(Image comparison data)
—————

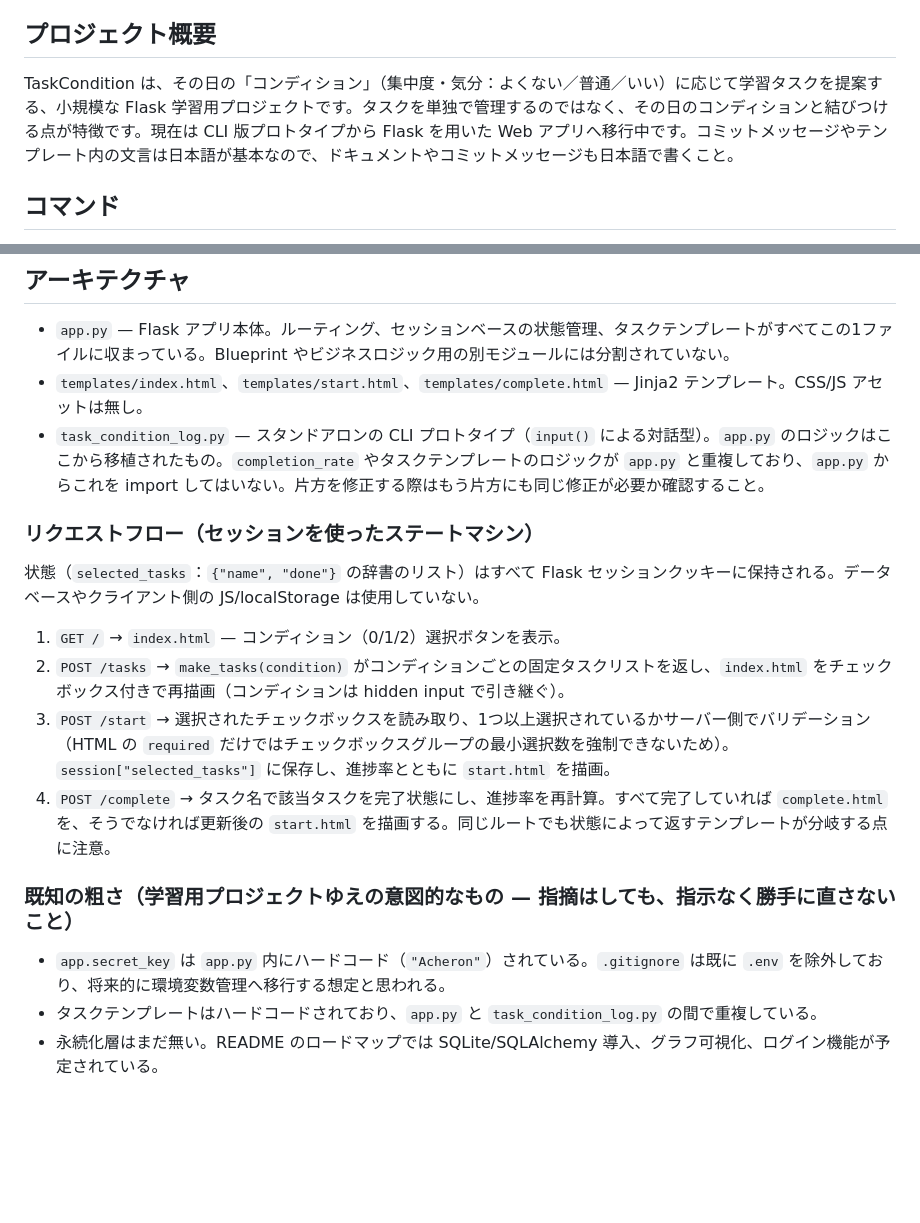
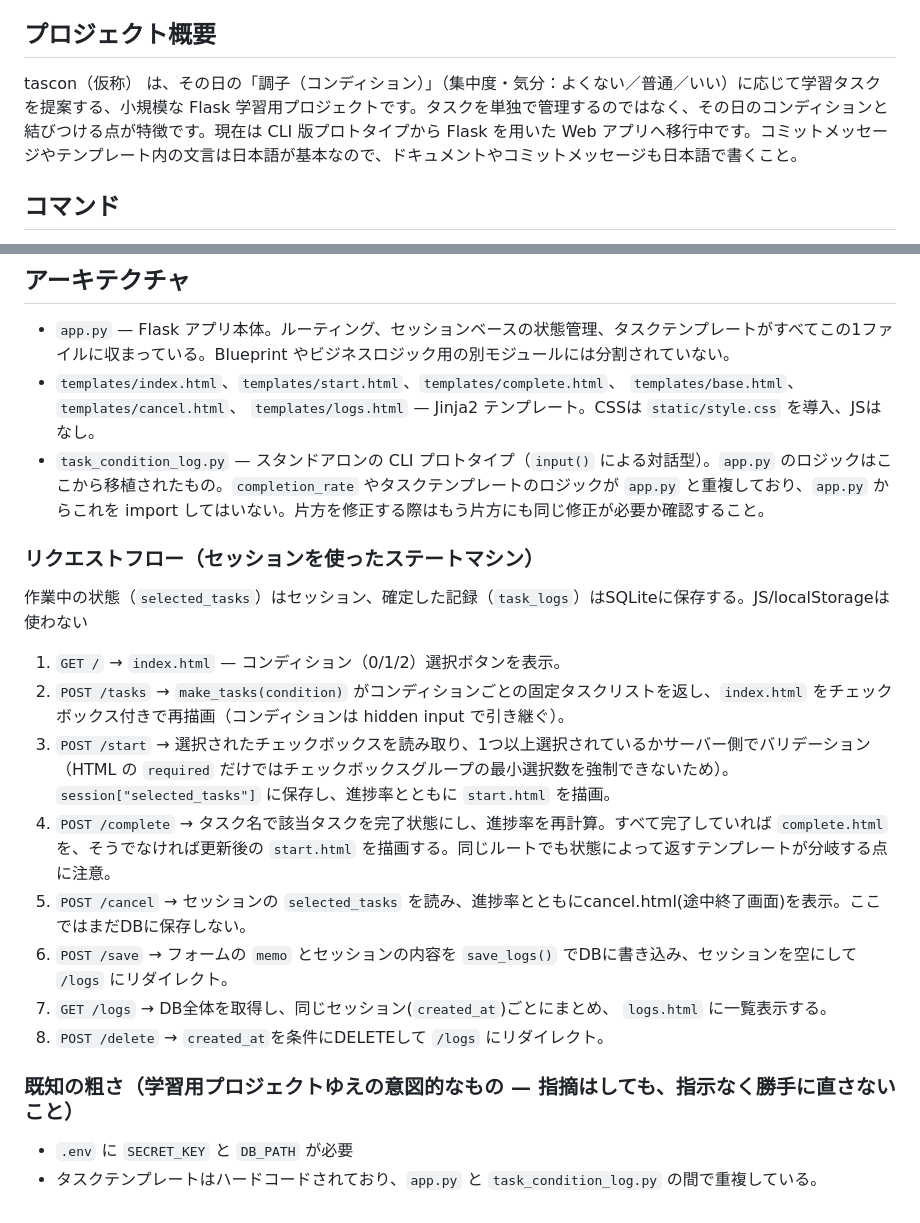
Before and after one commit to Toa3310/t-c_log, a Markdown page: CLAUDE.md, 2 parts joined by grey strips. Rendered like a GitHub page; blank space fills up the shorter version.

Commit message:
chore: CLAUDE.mdを整理

```diff
--- a/CLAUDE.md
+++ b/CLAUDE.md
@@ -4,7 +4,7 @@ This file provides guidance to Claude Code (claude.ai/code) when working with co
 
 ## プロジェクト概要
 
-TaskCondition は、その日の「コンディション」（集中度・気分：よくない／普通／いい）に応じて学習タスクを提案する、小規模な Flask 学習用プロジェクトです。タスクを単独で管理するのではなく、その日のコンディションと結びつける点が特徴です。現在は CLI 版プロトタイプから Flask を用いた Web アプリへ移行中です。コミットメッセージやテンプレート内の文言は日本語が基本なので、ドキュメントやコミットメッセージも日本語で書くこと。
+tascon（仮称） は、その日の「調子（コンディション）」（集中度・気分：よくない／普通／いい）に応じて学習タスクを提案する、小規模な Flask 学習用プロジェクトです。タスクを単独で管理するのではなく、その日のコンディションと結びつける点が特徴です。現在は CLI 版プロトタイプから Flask を用いた Web アプリへ移行中です。コミットメッセージやテンプレート内の文言は日本語が基本なので、ドキュメントやコミットメッセージも日本語で書くこと。
 
 ## コマンド
 
@@ -17,20 +17,23 @@ lint・ビルド・テストの仕組みは何も設定されていない（pyte
 ## アーキテクチャ
 
 - `app.py` — Flask アプリ本体。ルーティング、セッションベースの状態管理、タスクテンプレートがすべてこの1ファイルに収まっている。Blueprint やビジネスロジック用の別モジュールには分割されていない。
-- `templates/index.html`、`templates/start.html`、`templates/complete.html` — Jinja2 テンプレート。CSS/JS アセットは無し。
+- `templates/index.html`、`templates/start.html`、`templates/complete.html`、 `templates/base.html`、 `templates/cancel.html`、 `templates/logs.html` — Jinja2 テンプレート。CSSは `static/style.css` を導入、JSはなし。
 - `task_condition_log.py` — スタンドアロンの CLI プロトタイプ（`input()` による対話型）。`app.py` のロジックはここから移植されたもの。`completion_rate` やタスクテンプレートのロジックが `app.py` と重複しており、`app.py` からこれを import してはいない。片方を修正する際はもう片方にも同じ修正が必要か確認すること。
 
 ### リクエストフロー（セッションを使ったステートマシン）
 
-状態（`selected_tasks`：`{"name", "done"}` の辞書のリスト）はすべて Flask セッションクッキーに保持される。データベースやクライアント側の JS/localStorage は使用していない。
+作業中の状態（`selected_tasks`）はセッション、確定した記録（`task_logs`）はSQLiteに保存する。JS/localStorageは使わない
 
 1. `GET /` → `index.html` — コンディション（0/1/2）選択ボタンを表示。
 2. `POST /tasks` → `make_tasks(condition)` がコンディションごとの固定タスクリストを返し、`index.html` をチェックボックス付きで再描画（コンディションは hidden input で引き継ぐ）。
 3. `POST /start` → 選択されたチェックボックスを読み取り、1つ以上選択されているかサーバー側でバリデーション（HTML の `required` だけではチェックボックスグループの最小選択数を強制できないため）。`session["selected_tasks"]` に保存し、進捗率とともに `start.html` を描画。
 4. `POST /complete` → タスク名で該当タスクを完了状態にし、進捗率を再計算。すべて完了していれば `complete.html` を、そうでなければ更新後の `start.html` を描画する。同じルートでも状態によって返すテンプレートが分岐する点に注意。
+5. `POST /cancel` → セッションの `selected_tasks` を読み、進捗率とともにcancel.html(途中終了画面)を表示。ここではまだDBに保存しない。
+6. `POST /save` → フォームの `memo` とセッションの内容を `save_logs()` でDBに書き込み、セッションを空にして `/logs` にリダイレクト。
+7. `GET /logs` → DB全体を取得し、同じセッション(`created_at`)ごとにまとめ、 `logs.html` に一覧表示する。
+8. `POST /delete` → `created_at`を条件にDELETEして `/logs` にリダイレクト。
 
 ### 既知の粗さ（学習用プロジェクトゆえの意図的なもの — 指摘はしても、指示なく勝手に直さないこと）
 
-- `app.secret_key` は `app.py` 内にハードコード（`"Acheron"`）されている。`.gitignore` は既に `.env` を除外しており、将来的に環境変数管理へ移行する想定と思われる。
+- `.env` に `SECRET_KEY` と `DB_PATH` が必要
 - タスクテンプレートはハードコードされており、`app.py` と `task_condition_log.py` の間で重複している。
-- 永続化層はまだ無い。README のロードマップでは SQLite/SQLAlchemy 導入、グラフ可視化、ログイン機能が予定されている。
```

—————

# What the task requires:
The pictures should be dropped, and every line above should be set down again exactly.

# Answer to the exercise:
Before and after one commit to Toa3310/t-c_log, a Markdown page: CLAUDE.md, 2 parts joined by grey strips. Rendered like a GitHub page; blank space fills up the shorter version.

Commit message:
chore: CLAUDE.mdを整理

```diff
--- a/CLAUDE.md
+++ b/CLAUDE.md
@@ -4,7 +4,7 @@ This file provides guidance to Claude Code (claude.ai/code) when working with co
 
 ## プロジェクト概要
 
-TaskCondition は、その日の「コンディション」（集中度・気分：よくない／普通／いい）に応じて学習タスクを提案する、小規模な Flask 学習用プロジェクトです。タスクを単独で管理するのではなく、その日のコンディションと結びつける点が特徴です。現在は CLI 版プロトタイプから Flask を用いた Web アプリへ移行中です。コミットメッセージやテンプレート内の文言は日本語が基本なので、ドキュメントやコミットメッセージも日本語で書くこと。
+tascon（仮称） は、その日の「調子（コンディション）」（集中度・気分：よくない／普通／いい）に応じて学習タスクを提案する、小規模な Flask 学習用プロジェクトです。タスクを単独で管理するのではなく、その日のコンディションと結びつける点が特徴です。現在は CLI 版プロトタイプから Flask を用いた Web アプリへ移行中です。コミットメッセージやテンプレート内の文言は日本語が基本なので、ドキュメントやコミットメッセージも日本語で書くこと。
 
 ## コマンド
 
@@ -17,20 +17,23 @@ lint・ビルド・テストの仕組みは何も設定されていない（pyte
 ## アーキテクチャ
 
 - `app.py` — Flask アプリ本体。ルーティング、セッションベースの状態管理、タスクテンプレートがすべてこの1ファイルに収まっている。Blueprint やビジネスロジック用の別モジュールには分割されていない。
-- `templates/index.html`、`templates/start.html`、`templates/complete.html` — Jinja2 テンプレート。CSS/JS アセットは無し。
+- `templates/index.html`、`templates/start.html`、`templates/complete.html`、 `templates/base.html`、 `templates/cancel.html`、 `templates/logs.html` — Jinja2 テンプレート。CSSは `static/style.css` を導入、JSはなし。
 - `task_condition_log.py` — スタンドアロンの CLI プロトタイプ（`input()` による対話型）。`app.py` のロジックはここから移植されたもの。`completion_rate` やタスクテンプレートのロジックが `app.py` と重複しており、`app.py` からこれを import してはいない。片方を修正する際はもう片方にも同じ修正が必要か確認すること。
 
 ### リクエストフロー（セッションを使ったステートマシン）
 
-状態（`selected_tasks`：`{"name", "done"}` の辞書のリスト）はすべて Flask セッションクッキーに保持される。データベースやクライアント側の JS/localStorage は使用していない。
+作業中の状態（`selected_tasks`）はセッション、確定した記録（`task_logs`）はSQLiteに保存する。JS/localStorageは使わない
 
 1. `GET /` → `index.html` — コンディション（0/1/2）選択ボタンを表示。
 2. `POST /tasks` → `make_tasks(condition)` がコンディションごとの固定タスクリストを返し、`index.html` をチェックボックス付きで再描画（コンディションは hidden input で引き継ぐ）。
 3. `POST /start` → 選択されたチェックボックスを読み取り、1つ以上選択されているかサーバー側でバリデーション（HTML の `required` だけではチェックボックスグループの最小選択数を強制できないため）。`session["selected_tasks"]` に保存し、進捗率とともに `start.html` を描画。
 4. `POST /complete` → タスク名で該当タスクを完了状態にし、進捗率を再計算。すべて完了していれば `complete.html` を、そうでなければ更新後の `start.html` を描画する。同じルートでも状態によって返すテンプレートが分岐する点に注意。
+5. `POST /cancel` → セッションの `selected_tasks` を読み、進捗率とともにcancel.html(途中終了画面)を表示。ここではまだDBに保存しない。
+6. `POST /save` → フォームの `memo` とセッションの内容を `save_logs()` でDBに書き込み、セッションを空にして `/logs` にリダイレクト。
+7. `GET /logs` → DB全体を取得し、同じセッション(`created_at`)ごとにまとめ、 `logs.html` に一覧表示する。
+8. `POST /delete` → `created_at`を条件にDELETEして `/logs` にリダイレクト。
 
 ### 既知の粗さ（学習用プロジェクトゆえの意図的なもの — 指摘はしても、指示なく勝手に直さないこと）
 
-- `app.secret_key` は `app.py` 内にハードコード（`"Acheron"`）されている。`.gitignore` は既に `.env` を除外しており、将来的に環境変数管理へ移行する想定と思われる。
+- `.env` に `SECRET_KEY` と `DB_PATH` が必要
 - タスクテンプレートはハードコードされており、`app.py` と `task_condition_log.py` の間で重複している。
-- 永続化層はまだ無い。README のロードマップでは SQLite/SQLAlchemy 導入、グラフ可視化、ログイン機能が予定されている。
```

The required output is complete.